Man on the Moon @ Contact Theatre

Credit: Contact Theatre

As soon as I entered the space I felt like I was buried amongst a nostalgic cloud; a ramshackle stage populated by piles of books, a sofa and a drying rack which immediately transported me to an overwhelming sense of familiarity. And family, very much family. And indeed that’s exactly what Keisha Thompson’s ‘Man on the Moon’ presents; the idea of community illicit with the bond ‘family’ creates, and the bittersweet beauty in that.

This is drama of catharsis; of tragedy indeed, but Thompson manages to deliver every moment with the perfect balance of sincerity and warmth, finding humour in small vignettes. The play is focused around the tempestuous relationship Thompson holds with her father; an enigmatic character who peppers her rise in adolescence with curiosity gifts of books – ranging from Metaphysics to Chinese sexuality magic.
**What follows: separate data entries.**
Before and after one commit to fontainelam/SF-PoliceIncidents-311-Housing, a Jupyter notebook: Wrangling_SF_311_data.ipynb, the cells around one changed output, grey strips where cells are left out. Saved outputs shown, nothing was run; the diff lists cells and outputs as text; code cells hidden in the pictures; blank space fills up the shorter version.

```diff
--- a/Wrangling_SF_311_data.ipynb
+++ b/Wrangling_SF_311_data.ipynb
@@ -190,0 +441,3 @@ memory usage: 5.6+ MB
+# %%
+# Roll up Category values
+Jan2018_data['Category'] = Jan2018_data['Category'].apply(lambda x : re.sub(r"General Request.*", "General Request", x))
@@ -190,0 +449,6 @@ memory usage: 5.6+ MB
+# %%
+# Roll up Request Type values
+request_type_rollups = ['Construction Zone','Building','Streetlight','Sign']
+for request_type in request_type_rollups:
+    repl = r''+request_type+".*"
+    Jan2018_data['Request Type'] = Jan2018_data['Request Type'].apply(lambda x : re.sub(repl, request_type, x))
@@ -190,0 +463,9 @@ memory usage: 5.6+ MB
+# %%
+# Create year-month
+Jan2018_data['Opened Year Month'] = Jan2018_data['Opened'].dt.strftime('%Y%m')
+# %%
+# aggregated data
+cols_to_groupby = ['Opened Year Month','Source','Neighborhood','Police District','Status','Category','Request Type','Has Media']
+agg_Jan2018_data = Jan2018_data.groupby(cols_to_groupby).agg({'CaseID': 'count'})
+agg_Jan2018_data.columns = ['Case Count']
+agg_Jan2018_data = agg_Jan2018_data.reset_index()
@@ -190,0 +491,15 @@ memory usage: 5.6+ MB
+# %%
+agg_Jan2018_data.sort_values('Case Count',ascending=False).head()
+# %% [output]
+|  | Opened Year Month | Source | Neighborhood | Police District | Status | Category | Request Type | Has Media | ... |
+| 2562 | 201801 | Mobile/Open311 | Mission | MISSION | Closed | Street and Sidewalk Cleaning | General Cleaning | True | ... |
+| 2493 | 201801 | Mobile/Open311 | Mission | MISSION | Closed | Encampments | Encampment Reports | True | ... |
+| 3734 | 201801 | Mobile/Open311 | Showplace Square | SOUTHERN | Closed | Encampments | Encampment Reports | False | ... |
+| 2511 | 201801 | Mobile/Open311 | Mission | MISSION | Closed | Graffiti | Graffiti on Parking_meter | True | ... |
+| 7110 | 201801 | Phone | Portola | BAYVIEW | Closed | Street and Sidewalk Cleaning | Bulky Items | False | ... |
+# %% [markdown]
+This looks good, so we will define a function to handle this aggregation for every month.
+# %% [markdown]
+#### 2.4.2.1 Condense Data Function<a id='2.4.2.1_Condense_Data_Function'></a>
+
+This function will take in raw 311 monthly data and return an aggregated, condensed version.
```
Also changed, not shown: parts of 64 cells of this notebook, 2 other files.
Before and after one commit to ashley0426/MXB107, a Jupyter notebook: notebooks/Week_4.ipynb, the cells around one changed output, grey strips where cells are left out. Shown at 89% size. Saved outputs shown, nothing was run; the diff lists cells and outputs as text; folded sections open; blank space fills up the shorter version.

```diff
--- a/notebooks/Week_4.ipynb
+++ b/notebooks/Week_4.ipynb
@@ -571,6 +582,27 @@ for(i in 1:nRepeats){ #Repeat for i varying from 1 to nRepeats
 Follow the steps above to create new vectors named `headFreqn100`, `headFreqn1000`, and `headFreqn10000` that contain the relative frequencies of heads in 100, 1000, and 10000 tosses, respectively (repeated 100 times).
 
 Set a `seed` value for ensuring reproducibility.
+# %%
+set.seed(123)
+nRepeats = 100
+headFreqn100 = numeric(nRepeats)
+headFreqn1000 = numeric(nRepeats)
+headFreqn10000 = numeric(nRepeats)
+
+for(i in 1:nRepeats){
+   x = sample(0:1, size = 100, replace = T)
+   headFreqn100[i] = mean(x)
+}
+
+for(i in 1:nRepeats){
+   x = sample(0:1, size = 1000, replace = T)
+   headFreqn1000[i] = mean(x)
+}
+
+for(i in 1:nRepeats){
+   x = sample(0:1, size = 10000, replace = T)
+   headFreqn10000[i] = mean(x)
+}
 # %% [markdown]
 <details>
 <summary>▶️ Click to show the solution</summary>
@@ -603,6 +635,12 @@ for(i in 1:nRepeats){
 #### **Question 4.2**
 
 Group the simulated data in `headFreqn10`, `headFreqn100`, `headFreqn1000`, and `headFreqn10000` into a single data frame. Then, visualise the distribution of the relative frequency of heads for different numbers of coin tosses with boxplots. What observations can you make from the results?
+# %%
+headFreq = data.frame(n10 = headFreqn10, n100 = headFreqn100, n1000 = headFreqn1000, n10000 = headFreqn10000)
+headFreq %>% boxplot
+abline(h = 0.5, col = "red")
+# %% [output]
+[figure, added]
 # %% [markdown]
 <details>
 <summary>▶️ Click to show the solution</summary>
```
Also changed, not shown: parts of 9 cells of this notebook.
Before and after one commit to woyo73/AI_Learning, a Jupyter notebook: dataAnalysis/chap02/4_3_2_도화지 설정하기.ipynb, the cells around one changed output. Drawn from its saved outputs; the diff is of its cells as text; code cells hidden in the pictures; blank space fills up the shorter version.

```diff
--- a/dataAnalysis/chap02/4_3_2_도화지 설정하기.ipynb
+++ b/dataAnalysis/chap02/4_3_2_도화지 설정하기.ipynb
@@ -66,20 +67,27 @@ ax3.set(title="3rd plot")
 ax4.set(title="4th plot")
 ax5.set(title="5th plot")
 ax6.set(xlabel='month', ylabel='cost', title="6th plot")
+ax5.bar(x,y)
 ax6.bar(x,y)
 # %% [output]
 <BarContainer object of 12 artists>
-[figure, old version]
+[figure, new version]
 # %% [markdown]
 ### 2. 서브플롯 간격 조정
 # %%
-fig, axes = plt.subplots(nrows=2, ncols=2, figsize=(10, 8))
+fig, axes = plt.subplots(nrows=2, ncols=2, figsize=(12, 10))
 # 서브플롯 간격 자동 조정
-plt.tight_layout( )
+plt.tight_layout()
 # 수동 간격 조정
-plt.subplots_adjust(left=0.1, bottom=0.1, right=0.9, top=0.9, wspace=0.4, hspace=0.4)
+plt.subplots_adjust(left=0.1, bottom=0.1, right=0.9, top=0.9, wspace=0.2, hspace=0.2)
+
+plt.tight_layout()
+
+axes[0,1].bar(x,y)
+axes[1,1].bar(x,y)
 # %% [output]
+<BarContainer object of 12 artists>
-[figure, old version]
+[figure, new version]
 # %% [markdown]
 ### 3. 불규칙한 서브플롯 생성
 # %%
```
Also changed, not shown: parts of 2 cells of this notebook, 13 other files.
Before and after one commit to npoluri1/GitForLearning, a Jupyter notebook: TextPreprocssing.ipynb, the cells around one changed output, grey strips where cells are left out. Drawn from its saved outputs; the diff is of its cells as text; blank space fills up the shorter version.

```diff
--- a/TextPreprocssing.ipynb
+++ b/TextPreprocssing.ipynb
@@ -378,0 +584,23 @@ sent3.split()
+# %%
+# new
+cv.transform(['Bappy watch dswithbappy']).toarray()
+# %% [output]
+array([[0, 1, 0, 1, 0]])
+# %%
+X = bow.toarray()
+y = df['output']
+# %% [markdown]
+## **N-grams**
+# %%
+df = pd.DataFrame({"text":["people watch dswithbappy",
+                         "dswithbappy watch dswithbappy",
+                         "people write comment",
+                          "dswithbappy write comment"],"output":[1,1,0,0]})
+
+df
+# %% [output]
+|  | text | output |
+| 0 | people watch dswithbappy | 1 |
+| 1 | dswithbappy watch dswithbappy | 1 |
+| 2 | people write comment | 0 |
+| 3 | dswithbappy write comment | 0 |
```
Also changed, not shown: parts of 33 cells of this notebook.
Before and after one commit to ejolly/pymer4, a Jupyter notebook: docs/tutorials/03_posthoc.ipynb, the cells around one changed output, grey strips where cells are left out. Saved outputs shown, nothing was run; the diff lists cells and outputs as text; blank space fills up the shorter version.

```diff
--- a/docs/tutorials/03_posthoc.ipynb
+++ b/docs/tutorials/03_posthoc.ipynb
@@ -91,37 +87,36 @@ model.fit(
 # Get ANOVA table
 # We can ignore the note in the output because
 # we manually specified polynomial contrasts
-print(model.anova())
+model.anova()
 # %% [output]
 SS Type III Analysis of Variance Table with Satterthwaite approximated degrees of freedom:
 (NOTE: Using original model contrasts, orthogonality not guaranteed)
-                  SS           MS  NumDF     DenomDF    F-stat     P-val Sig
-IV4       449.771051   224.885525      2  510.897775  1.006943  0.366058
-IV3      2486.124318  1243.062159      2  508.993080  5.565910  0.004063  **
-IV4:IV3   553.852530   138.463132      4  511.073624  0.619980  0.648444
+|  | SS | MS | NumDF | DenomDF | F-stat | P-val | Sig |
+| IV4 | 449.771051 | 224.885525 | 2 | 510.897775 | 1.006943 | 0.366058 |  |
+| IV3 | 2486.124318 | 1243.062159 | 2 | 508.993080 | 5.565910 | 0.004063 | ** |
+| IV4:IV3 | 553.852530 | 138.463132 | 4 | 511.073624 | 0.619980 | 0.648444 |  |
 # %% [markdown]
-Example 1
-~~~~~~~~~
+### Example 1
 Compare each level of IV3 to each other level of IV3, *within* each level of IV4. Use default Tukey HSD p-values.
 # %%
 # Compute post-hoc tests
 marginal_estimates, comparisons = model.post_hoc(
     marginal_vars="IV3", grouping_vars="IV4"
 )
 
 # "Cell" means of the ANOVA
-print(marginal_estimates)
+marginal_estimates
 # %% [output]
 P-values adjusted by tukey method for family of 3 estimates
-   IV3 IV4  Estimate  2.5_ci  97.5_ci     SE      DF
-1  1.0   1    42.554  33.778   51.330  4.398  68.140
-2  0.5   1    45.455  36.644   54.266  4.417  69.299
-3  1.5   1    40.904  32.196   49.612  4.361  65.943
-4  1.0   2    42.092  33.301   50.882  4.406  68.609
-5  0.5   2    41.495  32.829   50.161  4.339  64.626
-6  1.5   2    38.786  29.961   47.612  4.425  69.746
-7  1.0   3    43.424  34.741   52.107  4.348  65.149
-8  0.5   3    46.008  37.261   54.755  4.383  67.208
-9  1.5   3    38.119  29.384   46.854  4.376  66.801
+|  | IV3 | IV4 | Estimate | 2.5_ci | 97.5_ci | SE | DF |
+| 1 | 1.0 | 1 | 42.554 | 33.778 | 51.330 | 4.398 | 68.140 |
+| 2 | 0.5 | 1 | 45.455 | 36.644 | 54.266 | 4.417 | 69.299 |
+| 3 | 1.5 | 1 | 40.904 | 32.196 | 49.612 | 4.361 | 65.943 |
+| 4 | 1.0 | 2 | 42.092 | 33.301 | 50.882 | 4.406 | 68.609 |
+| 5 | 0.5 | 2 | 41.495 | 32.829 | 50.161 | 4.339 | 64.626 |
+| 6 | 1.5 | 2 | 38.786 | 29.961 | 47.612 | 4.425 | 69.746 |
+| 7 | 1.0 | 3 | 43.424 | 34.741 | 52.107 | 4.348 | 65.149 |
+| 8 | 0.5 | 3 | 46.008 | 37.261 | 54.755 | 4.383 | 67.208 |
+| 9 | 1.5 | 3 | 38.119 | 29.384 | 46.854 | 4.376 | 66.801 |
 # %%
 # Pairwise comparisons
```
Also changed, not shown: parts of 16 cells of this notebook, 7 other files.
Through the literature Thompson constructs a narrative echoed with love, loss and laughter as she relives her childhood spent waiting by the letterbox in chance of catching a glimpse of her father. In moments like these she pairs grief with comedy; creating images that have a bittersweet innocence to them through which a shade of sadness shines out.

The stage design very much so played on the childlike innocence of the piece and as the sofa transformed into a makeshift ‘rocket’, sprung mechanically up, I felt a little bit like five again. A blend of anecdote, spoken word and song all delivered by the solo presence of Thompson who all times holds the audiences’ captivation as she moves around the ever-morphing set. A set which changes from a domestic space to the outside world to a dream-scape propelled up to space. This was not a show that relied on grandiose to convey its narrative, rather its limitations of space and budget created an intimate atmosphere working with the audience to present the story.

The auditorium was like a studio space allowing Thompson to reach out to every audience member within an intimate setting, giving the show an air of accessibility which matched well with the informal presentation of performance. I felt privy to her stories. I felt trusted; allowed in, and I was grateful.